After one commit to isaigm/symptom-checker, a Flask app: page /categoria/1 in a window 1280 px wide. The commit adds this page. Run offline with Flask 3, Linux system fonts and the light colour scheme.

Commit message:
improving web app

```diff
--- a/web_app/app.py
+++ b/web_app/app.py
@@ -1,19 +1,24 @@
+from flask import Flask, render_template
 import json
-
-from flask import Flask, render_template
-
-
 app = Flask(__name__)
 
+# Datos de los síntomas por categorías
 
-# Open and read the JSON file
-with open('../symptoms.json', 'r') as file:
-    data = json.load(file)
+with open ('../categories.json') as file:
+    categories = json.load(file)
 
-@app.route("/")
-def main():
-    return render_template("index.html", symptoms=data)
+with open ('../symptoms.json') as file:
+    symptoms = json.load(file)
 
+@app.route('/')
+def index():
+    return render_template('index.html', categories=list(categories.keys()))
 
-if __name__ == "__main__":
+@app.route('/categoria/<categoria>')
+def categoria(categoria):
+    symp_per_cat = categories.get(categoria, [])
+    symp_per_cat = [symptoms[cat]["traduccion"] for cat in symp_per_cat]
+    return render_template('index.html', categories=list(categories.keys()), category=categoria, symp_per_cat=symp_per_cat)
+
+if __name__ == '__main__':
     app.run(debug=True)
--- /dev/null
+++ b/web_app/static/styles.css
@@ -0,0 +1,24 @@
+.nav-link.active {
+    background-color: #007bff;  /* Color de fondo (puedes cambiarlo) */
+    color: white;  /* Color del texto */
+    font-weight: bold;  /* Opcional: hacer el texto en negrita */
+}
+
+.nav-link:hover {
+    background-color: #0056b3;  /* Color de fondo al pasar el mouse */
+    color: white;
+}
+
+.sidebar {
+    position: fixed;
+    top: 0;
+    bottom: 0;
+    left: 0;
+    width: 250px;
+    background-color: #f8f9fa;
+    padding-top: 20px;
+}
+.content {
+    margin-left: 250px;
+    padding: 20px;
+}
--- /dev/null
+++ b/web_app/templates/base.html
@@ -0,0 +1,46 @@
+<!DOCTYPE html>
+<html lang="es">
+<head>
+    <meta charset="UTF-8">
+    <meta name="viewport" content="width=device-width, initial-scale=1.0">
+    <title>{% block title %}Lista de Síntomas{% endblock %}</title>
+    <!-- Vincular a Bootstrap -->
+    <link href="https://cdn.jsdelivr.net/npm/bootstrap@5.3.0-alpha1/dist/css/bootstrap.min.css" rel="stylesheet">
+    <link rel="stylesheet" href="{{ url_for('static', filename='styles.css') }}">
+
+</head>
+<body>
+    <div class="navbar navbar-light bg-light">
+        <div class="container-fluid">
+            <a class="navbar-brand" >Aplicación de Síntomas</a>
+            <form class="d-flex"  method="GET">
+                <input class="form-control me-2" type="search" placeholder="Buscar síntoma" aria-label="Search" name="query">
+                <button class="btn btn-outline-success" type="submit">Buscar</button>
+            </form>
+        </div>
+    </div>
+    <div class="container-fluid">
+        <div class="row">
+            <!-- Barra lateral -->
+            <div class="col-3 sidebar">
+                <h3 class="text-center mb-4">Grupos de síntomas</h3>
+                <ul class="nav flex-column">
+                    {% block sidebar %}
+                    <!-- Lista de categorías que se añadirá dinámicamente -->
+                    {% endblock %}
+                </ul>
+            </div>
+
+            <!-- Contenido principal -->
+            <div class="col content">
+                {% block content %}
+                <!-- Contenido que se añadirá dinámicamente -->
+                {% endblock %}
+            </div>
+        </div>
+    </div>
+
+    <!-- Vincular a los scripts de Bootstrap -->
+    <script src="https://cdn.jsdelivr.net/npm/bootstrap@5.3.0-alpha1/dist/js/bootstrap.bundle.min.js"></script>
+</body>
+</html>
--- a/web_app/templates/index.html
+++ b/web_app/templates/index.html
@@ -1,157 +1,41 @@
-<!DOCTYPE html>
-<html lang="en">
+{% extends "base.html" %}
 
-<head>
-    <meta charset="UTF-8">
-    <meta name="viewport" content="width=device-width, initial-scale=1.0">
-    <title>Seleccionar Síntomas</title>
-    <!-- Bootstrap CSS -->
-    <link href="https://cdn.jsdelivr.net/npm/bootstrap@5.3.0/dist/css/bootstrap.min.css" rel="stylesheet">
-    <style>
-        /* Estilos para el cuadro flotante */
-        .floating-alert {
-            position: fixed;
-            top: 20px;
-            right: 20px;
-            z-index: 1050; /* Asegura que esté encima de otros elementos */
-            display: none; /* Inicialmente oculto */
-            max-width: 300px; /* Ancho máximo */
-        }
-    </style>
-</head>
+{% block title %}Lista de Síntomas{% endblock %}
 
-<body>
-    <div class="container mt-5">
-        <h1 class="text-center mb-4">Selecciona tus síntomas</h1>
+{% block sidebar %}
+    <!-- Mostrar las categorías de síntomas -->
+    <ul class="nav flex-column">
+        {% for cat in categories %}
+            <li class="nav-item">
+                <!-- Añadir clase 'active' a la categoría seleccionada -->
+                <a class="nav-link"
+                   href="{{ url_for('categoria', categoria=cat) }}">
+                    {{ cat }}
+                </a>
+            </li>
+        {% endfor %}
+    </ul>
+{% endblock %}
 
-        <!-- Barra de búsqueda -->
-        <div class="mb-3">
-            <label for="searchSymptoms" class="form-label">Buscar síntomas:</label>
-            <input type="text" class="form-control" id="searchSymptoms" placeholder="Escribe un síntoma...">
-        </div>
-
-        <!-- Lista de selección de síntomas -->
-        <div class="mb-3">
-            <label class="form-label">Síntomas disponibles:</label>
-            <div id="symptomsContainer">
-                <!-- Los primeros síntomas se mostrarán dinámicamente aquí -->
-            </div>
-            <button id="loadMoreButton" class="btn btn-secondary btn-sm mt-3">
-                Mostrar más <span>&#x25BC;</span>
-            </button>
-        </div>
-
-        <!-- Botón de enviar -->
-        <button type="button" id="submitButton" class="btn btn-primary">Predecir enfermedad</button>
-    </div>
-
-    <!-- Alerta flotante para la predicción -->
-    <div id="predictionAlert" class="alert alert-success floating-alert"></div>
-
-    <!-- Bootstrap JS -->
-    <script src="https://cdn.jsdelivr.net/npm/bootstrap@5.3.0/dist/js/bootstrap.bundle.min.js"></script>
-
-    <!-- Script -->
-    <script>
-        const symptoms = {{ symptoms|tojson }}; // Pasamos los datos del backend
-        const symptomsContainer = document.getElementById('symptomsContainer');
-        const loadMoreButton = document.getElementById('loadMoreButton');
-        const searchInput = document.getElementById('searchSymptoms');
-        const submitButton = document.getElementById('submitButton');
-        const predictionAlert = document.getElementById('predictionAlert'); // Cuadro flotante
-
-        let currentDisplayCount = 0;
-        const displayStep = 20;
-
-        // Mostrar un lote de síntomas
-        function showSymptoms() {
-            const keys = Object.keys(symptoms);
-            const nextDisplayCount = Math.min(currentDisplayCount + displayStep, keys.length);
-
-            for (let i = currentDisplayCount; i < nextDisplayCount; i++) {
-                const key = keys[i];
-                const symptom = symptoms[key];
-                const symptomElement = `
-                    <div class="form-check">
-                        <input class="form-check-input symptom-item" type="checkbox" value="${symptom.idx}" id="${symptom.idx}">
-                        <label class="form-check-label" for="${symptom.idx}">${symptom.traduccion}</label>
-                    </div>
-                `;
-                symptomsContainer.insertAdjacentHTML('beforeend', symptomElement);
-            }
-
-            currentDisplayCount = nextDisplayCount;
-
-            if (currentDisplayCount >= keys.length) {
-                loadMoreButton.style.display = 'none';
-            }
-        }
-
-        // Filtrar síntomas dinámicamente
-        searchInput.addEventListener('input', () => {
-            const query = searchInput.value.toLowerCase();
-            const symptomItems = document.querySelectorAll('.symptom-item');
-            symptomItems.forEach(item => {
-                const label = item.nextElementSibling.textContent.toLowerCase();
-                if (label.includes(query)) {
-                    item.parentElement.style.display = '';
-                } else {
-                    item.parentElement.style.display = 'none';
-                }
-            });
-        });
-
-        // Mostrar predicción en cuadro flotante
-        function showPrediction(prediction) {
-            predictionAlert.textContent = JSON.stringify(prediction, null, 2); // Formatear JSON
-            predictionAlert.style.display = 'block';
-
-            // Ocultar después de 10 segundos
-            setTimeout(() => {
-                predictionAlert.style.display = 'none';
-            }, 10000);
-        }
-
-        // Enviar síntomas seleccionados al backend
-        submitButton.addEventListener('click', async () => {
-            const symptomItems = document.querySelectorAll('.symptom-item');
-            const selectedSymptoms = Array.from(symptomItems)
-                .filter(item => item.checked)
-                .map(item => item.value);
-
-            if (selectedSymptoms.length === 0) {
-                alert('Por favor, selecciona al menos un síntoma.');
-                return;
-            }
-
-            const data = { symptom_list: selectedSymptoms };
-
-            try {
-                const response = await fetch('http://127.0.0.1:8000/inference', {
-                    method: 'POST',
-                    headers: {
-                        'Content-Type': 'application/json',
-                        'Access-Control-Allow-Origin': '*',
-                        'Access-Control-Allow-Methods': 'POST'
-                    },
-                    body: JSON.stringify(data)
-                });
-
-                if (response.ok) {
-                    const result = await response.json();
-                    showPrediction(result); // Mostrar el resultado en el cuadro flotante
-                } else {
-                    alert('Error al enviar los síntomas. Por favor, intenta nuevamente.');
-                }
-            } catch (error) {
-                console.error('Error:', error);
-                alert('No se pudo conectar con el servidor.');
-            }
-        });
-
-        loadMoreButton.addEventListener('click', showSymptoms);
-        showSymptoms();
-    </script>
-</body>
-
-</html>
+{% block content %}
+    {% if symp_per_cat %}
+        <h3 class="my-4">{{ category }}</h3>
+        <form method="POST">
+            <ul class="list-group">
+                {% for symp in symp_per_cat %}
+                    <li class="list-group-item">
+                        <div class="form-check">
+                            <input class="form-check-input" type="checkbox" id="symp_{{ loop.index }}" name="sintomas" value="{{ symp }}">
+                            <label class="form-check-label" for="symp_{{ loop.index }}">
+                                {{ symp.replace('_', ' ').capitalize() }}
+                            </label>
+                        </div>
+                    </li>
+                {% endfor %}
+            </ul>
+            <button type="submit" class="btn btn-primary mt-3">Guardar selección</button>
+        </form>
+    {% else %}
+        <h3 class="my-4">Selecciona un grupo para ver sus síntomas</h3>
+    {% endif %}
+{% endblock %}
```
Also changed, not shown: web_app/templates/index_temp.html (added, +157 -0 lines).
==
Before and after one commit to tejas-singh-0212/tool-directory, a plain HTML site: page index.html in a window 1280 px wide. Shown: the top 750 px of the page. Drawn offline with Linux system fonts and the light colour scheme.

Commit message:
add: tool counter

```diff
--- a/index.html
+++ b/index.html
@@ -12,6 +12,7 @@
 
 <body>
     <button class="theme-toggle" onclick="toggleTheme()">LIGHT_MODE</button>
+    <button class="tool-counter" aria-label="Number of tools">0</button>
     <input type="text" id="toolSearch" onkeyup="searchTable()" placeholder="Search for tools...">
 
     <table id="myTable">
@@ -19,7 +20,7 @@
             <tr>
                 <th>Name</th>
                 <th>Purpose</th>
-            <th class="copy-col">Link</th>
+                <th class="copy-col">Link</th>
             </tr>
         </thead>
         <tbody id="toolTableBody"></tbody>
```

(Exercise objective): If a line in the records above contains the string "flotante", copy that line out.

(Finished exercise):
-        /* Estilos para el cuadro flotante */
-    <!-- Alerta flotante para la predicción -->
-        const predictionAlert = document.getElementById('predictionAlert'); // Cuadro flotante
-        // Mostrar predicción en cuadro flotante
-                    showPrediction(result); // Mostrar el resultado en el cuadro flotante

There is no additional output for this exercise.